Recorded information START

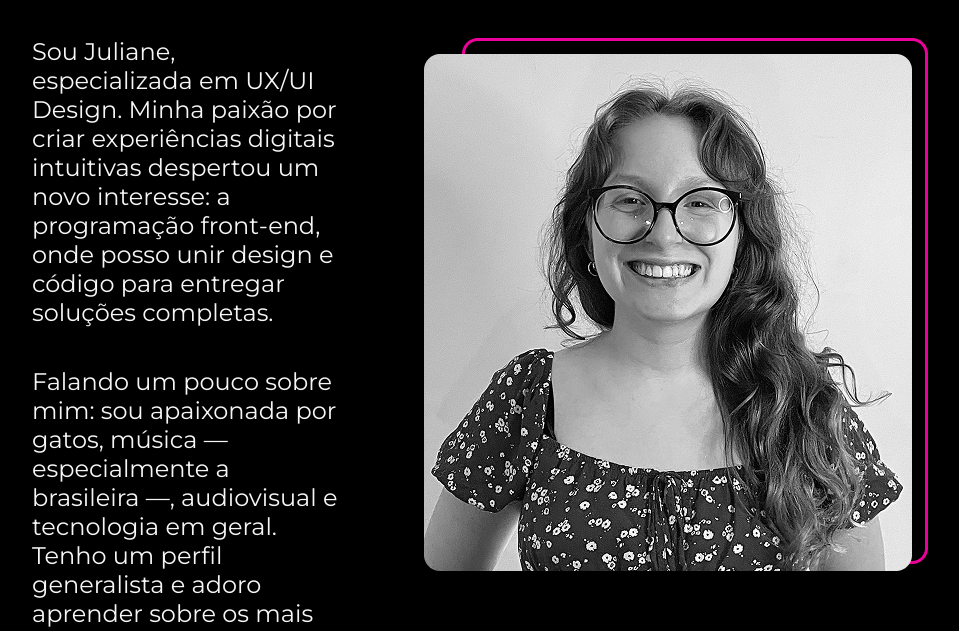
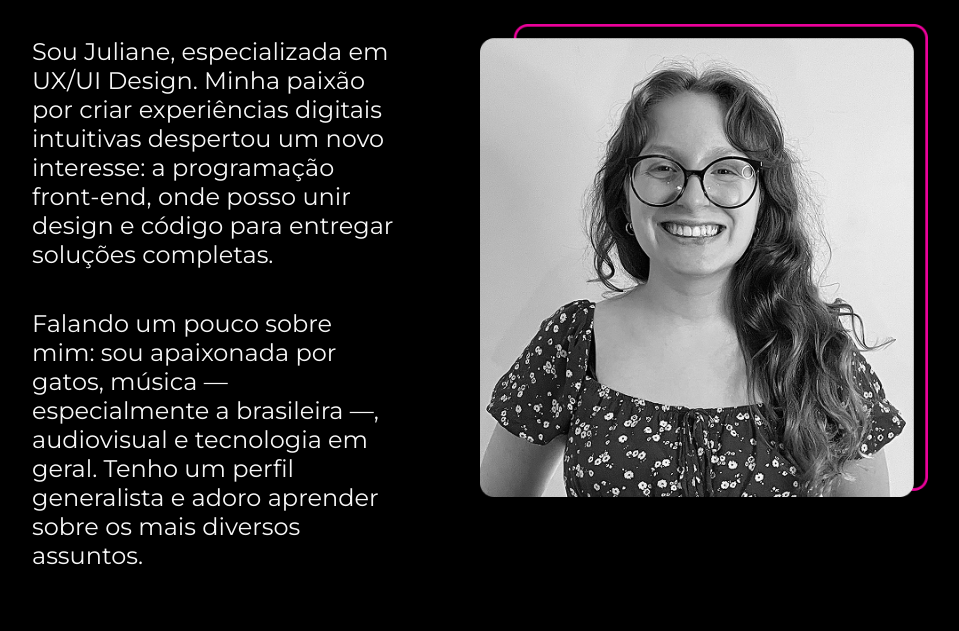
Before and after one commit to julianempeixer/primeiro-projeto-portfolio, a plain HTML site: page about.html in a window 1280 px wide. Shown: the part 167-798 px from the top of the page, without its empty margins (160-1119 px from the left). Drawn offline with nearby package versions, Linux system fonts and the light colour scheme.

Commit message:
Add files via upload

```diff
--- a/about.html
+++ b/about.html
@@ -19,7 +19,7 @@
         <p class="apresentacao__conteudo__texto">Sou Juliane, especializada em UX/UI Design. Minha paixão por criar experiências digitais intuitivas despertou um novo interesse: a programação front-end, onde posso unir design e código para entregar soluções completas.</p>
         <p class="apresentacao__conteudo__texto">Falando um pouco sobre mim: sou apaixonada por gatos, música — especialmente a brasileira —, audiovisual e tecnologia em geral. Tenho um perfil generalista e adoro aprender sobre os mais diversos assuntos.  </p>
         </section>
-        <img src="./assets/juliane minatti peixer.png" alt="Foto de Juliane Minatti Peixer">
+        <img class="apresentacao__imagem" src="./assets/juliane minatti peixer.png" alt="Foto de Juliane Minatti Peixer">
     </main>
     <footer class="rodape">
         <p>
--- a/styles/style.css
+++ b/styles/style.css
@@ -109,7 +109,6 @@ body {
 
 .apresentacao__imagem {
     width: 50%;
-
 }
 
 .rodape {
```
Also changed, not shown: index.html (+0 -2 lines).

Recorded information END

**Task statement**
Write out the data above in full and exactly, but not the pictures.

**Answer to this exercise**
Before and after one commit to julianempeixer/primeiro-projeto-portfolio, a plain HTML site: page about.html in a window 1280 px wide. Shown: the part 167-798 px from the top of the page, without its empty margins (160-1119 px from the left). Drawn offline with nearby package versions, Linux system fonts and the light colour scheme.

Commit message:
Add files via upload

```diff
--- a/about.html
+++ b/about.html
@@ -19,7 +19,7 @@
         <p class="apresentacao__conteudo__texto">Sou Juliane, especializada em UX/UI Design. Minha paixão por criar experiências digitais intuitivas despertou um novo interesse: a programação front-end, onde posso unir design e código para entregar soluções completas.</p>
         <p class="apresentacao__conteudo__texto">Falando um pouco sobre mim: sou apaixonada por gatos, música — especialmente a brasileira —, audiovisual e tecnologia em geral. Tenho um perfil generalista e adoro aprender sobre os mais diversos assuntos.  </p>
         </section>
-        <img src="./assets/juliane minatti peixer.png" alt="Foto de Juliane Minatti Peixer">
+        <img class="apresentacao__imagem" src="./assets/juliane minatti peixer.png" alt="Foto de Juliane Minatti Peixer">
     </main>
     <footer class="rodape">
         <p>
--- a/styles/style.css
+++ b/styles/style.css
@@ -109,7 +109,6 @@ body {
 
 .apresentacao__imagem {
     width: 50%;
-
 }
 
 .rodape {
```
Also changed, not shown: index.html (+0 -2 lines).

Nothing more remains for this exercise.